(2) Cause of death for cancer was defined using the International Classification of Diseases, Ninth Revision (ICD-9) codes 140-208 for 1999 to 2000 and Tenth Revision (ICD-10) codes C00-C97 for 2001 to 2007. The introduction of ICD-10 in 2001 means that the number of deaths from this cause, before 2001 are not completely comparable with later years.
(3) Figures for England and Wales include deaths of non-residents.
(4) Figures are for deaths registered in each calendar year.

17 Mar 2009 : Column 1026W

Mr. Lansley: To ask the Secretary of State for Health with reference to the answer of 10 September 2008, Official Report, columns 1882-83W, on clostridium, which five other conditions were mentioned most frequently on the death certificates on which (a) MRSA and (b) clostridium difficile was mentioned in each year; and how often each such condition was mentioned in each year. [263678]

Ann Keen: The information requested is shown in the following tables. Figures for Methicillin-resistant Staphylococcus aureus (MRSA) are available for the years 2001 to 2007, and for Clostridium difficile for the years 1999 and 2001 to 2007, the latest year for which figures are available.

Table 1: The five causes of death( 1) mentioned most frequently on death certificates on which MRSA( 2) was also mentioned, England and Wales( 3) ,2001-07( 4,5)
Deaths (persons)
Causes of death 2001 2002 2003 2004 2005 2006 2007 ICD codes

Cerebrovascular diseases

*

140

*

174

265

*

*

I60-I69

Diabetes

148

*

*

*

*

*

253

E10-E14

Diseases of the musculoskeletal system and connective tissue

147

143

178

187

274

284

250

M00-M99

Diseases of the urinary system

260

300

363

393

505

535

498

N00-N39

Heart failure and complications and ill-defined heart disease

*

*

175

*

*

264

*

I50-I51

Influenza and pneumonia

206

192

246

264

401

401

453

J10-J18

Ischaemic heart diseases

196

221

267

311

396

442

404

I20-I25

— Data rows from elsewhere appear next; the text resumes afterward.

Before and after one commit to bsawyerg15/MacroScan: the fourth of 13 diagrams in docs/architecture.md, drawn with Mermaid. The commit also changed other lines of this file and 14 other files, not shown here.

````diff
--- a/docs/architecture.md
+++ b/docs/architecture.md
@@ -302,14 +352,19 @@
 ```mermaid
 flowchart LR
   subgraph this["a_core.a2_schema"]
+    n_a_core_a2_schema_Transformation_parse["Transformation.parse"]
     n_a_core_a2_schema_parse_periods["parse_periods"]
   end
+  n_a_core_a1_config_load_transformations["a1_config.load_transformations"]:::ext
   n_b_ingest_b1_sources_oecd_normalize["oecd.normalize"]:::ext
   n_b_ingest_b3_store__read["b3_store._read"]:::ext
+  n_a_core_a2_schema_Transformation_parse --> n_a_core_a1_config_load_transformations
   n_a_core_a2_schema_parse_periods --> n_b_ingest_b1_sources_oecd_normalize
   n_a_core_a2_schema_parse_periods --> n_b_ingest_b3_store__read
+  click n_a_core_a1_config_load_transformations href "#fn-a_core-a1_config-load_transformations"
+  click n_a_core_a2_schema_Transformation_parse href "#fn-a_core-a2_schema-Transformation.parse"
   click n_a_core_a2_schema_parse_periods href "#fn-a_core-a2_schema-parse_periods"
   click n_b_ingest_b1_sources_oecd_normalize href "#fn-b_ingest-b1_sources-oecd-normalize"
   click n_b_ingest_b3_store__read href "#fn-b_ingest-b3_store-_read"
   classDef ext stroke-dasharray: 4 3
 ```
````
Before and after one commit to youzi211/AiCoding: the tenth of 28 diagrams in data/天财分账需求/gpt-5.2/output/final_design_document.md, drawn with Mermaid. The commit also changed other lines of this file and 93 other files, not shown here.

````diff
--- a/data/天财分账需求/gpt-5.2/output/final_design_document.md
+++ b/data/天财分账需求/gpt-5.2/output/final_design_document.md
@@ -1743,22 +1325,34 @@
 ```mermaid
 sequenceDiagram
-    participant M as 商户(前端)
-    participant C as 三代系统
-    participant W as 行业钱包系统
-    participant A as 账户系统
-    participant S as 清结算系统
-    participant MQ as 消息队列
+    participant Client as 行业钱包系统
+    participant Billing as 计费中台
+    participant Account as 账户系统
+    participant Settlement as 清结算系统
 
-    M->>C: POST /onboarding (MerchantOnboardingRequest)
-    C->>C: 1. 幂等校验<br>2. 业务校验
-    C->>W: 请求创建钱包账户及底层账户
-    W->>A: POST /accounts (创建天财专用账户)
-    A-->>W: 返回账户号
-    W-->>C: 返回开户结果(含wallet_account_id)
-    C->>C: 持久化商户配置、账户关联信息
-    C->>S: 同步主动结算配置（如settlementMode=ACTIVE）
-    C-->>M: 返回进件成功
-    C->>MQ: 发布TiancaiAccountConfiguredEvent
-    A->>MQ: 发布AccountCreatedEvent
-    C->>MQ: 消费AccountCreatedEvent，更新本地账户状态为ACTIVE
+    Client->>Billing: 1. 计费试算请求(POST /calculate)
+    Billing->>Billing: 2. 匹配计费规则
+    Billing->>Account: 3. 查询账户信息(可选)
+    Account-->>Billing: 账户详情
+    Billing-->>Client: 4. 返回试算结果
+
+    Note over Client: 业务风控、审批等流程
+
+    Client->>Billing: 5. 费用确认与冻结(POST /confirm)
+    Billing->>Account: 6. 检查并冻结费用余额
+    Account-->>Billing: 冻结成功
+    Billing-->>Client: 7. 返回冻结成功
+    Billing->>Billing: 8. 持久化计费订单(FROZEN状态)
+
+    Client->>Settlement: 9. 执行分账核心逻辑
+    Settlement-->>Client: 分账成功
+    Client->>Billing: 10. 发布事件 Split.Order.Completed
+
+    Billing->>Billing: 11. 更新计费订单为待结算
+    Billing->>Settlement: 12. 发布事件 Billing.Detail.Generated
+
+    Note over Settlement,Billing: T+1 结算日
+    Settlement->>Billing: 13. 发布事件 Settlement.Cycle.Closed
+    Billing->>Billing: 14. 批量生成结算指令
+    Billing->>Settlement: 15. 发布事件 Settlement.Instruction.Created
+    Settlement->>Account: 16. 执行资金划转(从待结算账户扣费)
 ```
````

(1) Selected using International Classification of Diseases, Tenth Revision (ICD-10) code groups published in: Griffiths C, Rooney C and Brock A (2005) Leading causes of death in England and Wales—how should we group causes? “Health Statistics Quarterly” 28, p6-17. Codes used to identify MRSA deaths were excluded.
(2) Identified using the methodology described in Griffiths C, Lamagni TL, Crowcroft NS, Duckworth G and Rooney C (2004). Trends in MRSA in England and Wales: analysis of morbidity and mortality data for 1993-2002. “Health Statistics Quarterly” 21, 15-22.
(3 )Figures for England and Wales includes deaths of non-residents.
(4) Data are for deaths registered in each calendar year.
(5) An asterisk (*) denotes this was not one of the five causes of death mentioned most frequently in this year.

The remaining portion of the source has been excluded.